Required action -
Show each line from the listing that includes the word "radius".

Study material -
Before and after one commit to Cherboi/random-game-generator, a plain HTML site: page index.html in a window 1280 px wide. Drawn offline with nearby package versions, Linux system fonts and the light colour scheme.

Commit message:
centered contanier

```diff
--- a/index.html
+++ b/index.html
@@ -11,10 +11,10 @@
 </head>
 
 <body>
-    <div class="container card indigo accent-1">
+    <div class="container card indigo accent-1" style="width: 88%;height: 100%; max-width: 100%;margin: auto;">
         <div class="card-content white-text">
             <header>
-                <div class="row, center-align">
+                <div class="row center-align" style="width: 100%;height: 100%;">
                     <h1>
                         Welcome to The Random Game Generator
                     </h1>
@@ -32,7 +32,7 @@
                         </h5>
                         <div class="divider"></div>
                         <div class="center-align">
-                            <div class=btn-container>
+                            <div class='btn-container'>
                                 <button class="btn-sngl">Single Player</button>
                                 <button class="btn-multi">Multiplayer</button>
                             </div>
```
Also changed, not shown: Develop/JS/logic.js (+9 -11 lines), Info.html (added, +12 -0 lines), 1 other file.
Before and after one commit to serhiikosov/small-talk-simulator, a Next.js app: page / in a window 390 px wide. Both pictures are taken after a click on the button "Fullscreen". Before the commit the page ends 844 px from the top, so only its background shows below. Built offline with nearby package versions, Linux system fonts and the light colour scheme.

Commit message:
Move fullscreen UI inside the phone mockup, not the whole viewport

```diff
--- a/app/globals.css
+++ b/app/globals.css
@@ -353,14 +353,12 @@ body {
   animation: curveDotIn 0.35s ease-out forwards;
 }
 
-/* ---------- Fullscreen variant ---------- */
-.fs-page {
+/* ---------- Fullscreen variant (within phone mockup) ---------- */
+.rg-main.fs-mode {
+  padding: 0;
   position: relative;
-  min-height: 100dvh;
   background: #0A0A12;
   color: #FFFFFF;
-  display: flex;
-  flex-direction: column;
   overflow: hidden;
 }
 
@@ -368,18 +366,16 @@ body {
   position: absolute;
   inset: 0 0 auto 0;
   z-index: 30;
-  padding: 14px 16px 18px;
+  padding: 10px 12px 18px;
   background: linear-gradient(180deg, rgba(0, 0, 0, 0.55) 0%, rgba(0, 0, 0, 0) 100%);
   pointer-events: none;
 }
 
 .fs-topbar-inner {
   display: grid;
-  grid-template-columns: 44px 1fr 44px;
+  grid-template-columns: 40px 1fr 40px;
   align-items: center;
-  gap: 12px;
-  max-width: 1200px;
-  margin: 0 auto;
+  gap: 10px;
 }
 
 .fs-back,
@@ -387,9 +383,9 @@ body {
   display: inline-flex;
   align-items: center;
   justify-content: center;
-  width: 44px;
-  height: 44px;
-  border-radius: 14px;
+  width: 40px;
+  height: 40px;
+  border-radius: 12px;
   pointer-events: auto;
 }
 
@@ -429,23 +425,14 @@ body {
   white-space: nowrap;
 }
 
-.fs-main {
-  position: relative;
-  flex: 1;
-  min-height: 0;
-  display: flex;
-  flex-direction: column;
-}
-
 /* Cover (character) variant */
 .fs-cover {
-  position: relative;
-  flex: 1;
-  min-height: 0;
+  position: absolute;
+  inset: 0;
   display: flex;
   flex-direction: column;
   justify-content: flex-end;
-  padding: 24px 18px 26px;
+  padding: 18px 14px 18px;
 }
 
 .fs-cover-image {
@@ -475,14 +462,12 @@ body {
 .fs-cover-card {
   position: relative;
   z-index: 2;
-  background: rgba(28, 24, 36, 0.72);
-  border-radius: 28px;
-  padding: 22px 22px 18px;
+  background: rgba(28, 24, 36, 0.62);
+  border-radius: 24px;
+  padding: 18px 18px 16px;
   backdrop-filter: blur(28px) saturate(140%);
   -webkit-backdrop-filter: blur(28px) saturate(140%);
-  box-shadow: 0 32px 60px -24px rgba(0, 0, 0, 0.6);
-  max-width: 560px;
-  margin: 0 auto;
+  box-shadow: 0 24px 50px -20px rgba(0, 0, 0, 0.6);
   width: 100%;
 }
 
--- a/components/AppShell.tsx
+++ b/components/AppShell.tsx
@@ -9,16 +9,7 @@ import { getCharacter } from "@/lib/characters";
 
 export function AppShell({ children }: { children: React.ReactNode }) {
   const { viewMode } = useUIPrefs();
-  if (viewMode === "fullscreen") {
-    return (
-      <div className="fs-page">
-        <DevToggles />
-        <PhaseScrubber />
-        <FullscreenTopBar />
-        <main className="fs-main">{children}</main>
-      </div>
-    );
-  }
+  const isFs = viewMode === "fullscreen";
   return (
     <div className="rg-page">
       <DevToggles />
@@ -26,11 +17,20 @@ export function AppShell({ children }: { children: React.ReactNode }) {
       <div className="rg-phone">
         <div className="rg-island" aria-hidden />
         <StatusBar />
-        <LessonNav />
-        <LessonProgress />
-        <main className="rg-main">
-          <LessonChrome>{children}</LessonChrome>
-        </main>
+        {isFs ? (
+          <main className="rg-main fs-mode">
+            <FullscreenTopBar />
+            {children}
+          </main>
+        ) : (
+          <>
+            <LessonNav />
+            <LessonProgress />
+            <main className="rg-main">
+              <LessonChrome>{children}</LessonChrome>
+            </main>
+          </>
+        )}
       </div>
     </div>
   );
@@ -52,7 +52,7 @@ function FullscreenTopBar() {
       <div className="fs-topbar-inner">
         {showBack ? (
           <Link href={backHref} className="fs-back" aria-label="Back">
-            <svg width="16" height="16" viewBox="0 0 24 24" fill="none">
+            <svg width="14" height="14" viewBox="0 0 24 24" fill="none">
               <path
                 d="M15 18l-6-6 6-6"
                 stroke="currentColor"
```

Reply to the exercise -
-  border-radius: 14px;
+  border-radius: 12px;
-  border-radius: 28px;
+  border-radius: 24px;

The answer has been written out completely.